Some of us are fortunate enough to have a window with a view to help us cope with being inside so much. For those who aren’t so lucky, a new site called WindowSwap can help by letting you cycle through other people’s picturesque views from all over the world.
WindowSwap is a quarantine project by Sonali Ranjit and Vaishnav Balasubramaniam that lets you use your browser to watch a video of a window and its unique view from different locations across the globe. There are scenes from all over: there’s a rainy street in Thailand, a small field with a gentle breeze on a sunny day in Austria, a mountain view from Switzerland, a busy street in London, a view over a boardwalk and the ocean in Japan, a cat watching birds in Qatar, a view of the city skyline in Singapore, and my personal favorite so far: an almost panoramic view of of the ocean from Oahu.
The videos are prerecorded, which you might notice if you happen to land on the same window a day apart, and submitted by users. The site asks for 10-minute HD videos of “your window and frame,” along with the creator’s name and location. “Horizontal, vertical, square, round or decorative, all kinds of windows are welcome!” the site reads. Going the prerecorded route, instead of using live webcams, is probably smart to prevent the site from turning into something similar to Omegle.

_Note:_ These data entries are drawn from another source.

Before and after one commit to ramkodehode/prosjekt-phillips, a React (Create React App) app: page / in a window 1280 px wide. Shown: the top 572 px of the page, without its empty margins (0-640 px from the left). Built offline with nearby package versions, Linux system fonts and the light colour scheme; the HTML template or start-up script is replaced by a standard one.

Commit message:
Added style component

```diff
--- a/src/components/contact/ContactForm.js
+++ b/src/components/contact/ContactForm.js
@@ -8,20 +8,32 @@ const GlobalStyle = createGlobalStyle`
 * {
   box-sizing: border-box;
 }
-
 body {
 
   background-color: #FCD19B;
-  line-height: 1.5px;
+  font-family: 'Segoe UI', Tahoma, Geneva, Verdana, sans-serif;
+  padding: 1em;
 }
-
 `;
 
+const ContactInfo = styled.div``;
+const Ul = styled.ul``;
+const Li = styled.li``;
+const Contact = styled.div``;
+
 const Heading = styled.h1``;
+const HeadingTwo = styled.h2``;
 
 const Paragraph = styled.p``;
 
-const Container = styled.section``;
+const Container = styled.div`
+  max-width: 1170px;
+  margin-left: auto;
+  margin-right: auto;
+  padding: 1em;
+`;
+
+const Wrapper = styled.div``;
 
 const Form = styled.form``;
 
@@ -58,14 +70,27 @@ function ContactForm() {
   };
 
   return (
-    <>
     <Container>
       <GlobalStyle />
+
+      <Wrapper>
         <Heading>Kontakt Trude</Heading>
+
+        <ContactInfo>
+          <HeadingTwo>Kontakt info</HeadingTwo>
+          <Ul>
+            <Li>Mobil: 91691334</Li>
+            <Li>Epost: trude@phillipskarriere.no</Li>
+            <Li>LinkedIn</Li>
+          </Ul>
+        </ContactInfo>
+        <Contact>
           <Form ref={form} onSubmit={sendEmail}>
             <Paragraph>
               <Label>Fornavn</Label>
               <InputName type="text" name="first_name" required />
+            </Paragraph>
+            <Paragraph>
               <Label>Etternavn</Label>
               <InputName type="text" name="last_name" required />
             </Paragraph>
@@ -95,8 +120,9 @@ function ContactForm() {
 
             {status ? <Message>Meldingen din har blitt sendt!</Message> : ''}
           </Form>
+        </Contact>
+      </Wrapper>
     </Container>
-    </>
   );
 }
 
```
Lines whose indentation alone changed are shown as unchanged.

There’s something very positive about the experience. Strangers are taking their time to share their favorite watching spot to help those who might not have one (or are just tired of their own). It is a small gesture of kindness and reminder of the positive ways the internet can make the world feel smaller. I enjoy not just the view but also imagining what the person sharing is like based on the few clues that can be gathered on their space and the choice of scenery to record.
That doesn’t mean all of the windows look out at beautiful landscapes, though. There’s one from Shanghai, China, where we are angled down looking at a narrow street as a man hangs laundry. Oddly, the camera is handheld and moves around following the person. There’s another from London where we see a row of cacti on a window sill that is in focus, while the trees viewed through the window in the distance are out of focus. Not to say these are bad, but they’re interesting choices.
The good news is that there are lots of windows and lots of views. So if one isn’t what you need at that moment, you can just move on to the next. Now if only we could save our favorites to come back to quickly in the future…
In the meantime, here are a few of my favorites: